Rabbits are herbivores and spend a lot of time eating. It is best to give them a diet of vegetable matter, a selection of foliage, grasses, leaves and roots. You can either give your rabbit hay, or place the hutch over and area of grass. You will need to move your hutch to stop the ground becoming bare and muddy in the wet.

Hutches should be large in size, providing plenty of room for the rabbit to move around and stretch out. It is best to have two areas, a raised section for sleeping, lined with hay and enclosed. The other area should be open with space for your rabbit to move around, stretch out, catch some sun and play. They will also need something to chew on to keep their teeth in check. Try to make the area exciting with tubes and tree stumps so that it can play. Beware that rabbits burrow so the hutch should either have a wire base or the fence should go into the ground. You should check regularly for signs of burrowing.

A rabbit likes to lead a stress free life, this will also ensure that it stays healthy. The hutch should be kept clean with plenty of hay and food. This should not be allowed to get stale and accumulate. Room for exercise will also keep your rabbit happy.

There are several signs that your rabbit may be ill among these are:

    loss of appetite
    weight loss
    looking depressed
    skin trouble
    runny faeces and urine soaking into the back legs

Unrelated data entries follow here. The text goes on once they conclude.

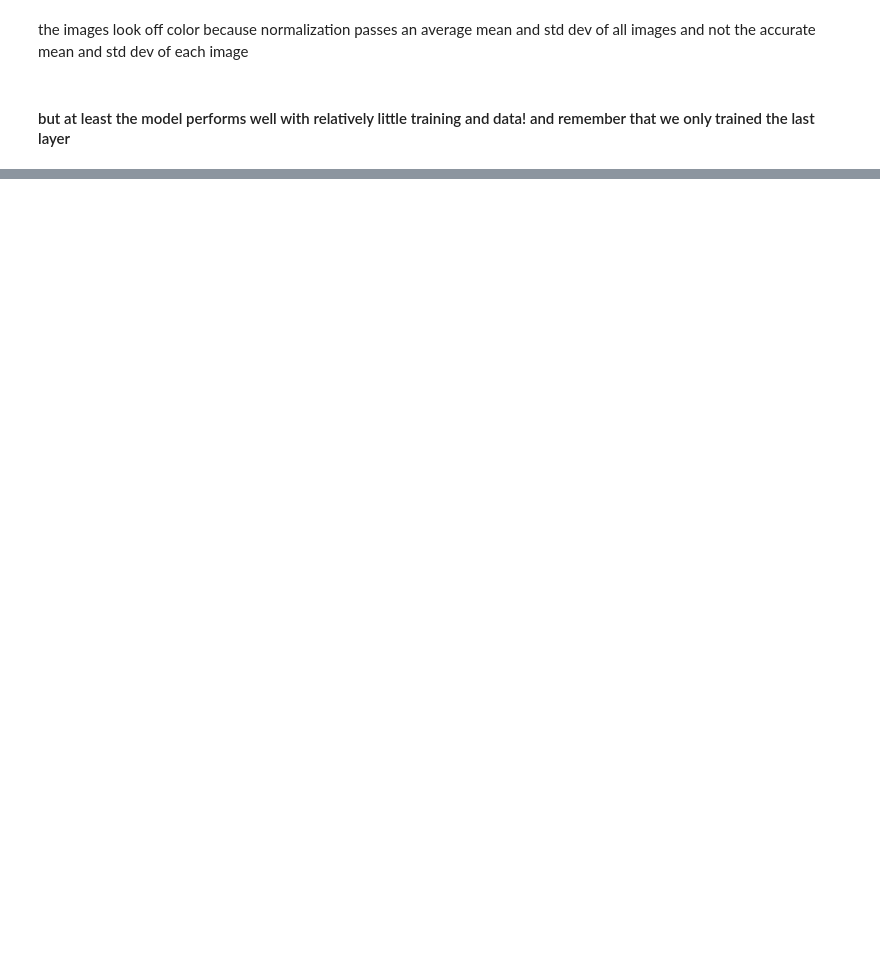
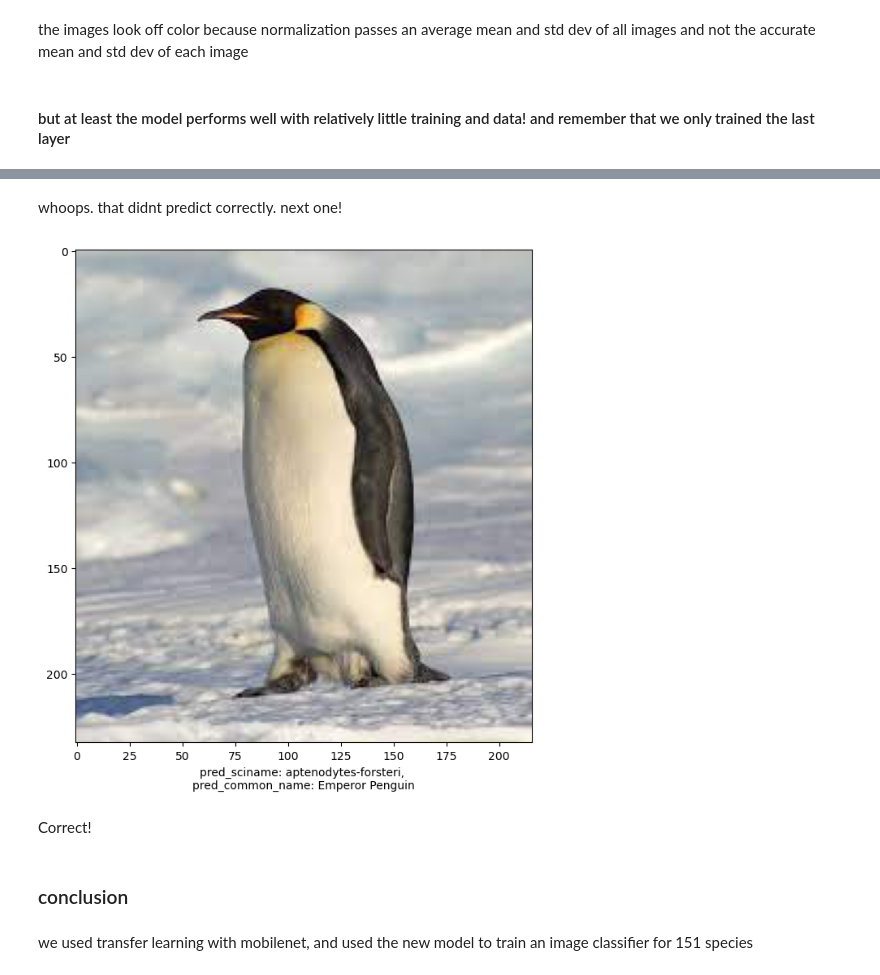
Before and after one commit to atmosinf/ml_practice, a Jupyter notebook: pytorch/transfer_learning/transfer_learning_1.ipynb, the cells around one changed output, grey strips where cells are left out. Cells and saved outputs as stored; diff of their text form; code cells hidden in the pictures; blank space fills up the shorter version.

Commit message:
added notes to transfer learning

```diff
--- a/pytorch/transfer_learning/transfer_learning_1.ipynb
+++ b/pytorch/transfer_learning/transfer_learning_1.ipynb
@@ -549,0 +581,12 @@ the images look off color because normalization passes an average mean and std d
+# %% [markdown]
+whoops. that didnt predict correctly. next one!
+# %%
+predplot('penguin.jpeg')
+# %% [output]
+[figure, added]
+# %% [markdown]
+Correct!
+# %% [markdown]
+### conclusion
+# %% [markdown]
+we used transfer learning with mobilenet, and used the new model to train an image classifier for 151 species
```
Also changed, not shown: parts of 6 cells of this notebook, 2 other files.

A loss of appetite or your rabbit not eating may indicate a blockage in their guts, this should be looked at by your vet immediately. This can be due to furballs and other obstructions. For this reason your rabbit should be frequently groomed, also their teeth and claws should be checked often.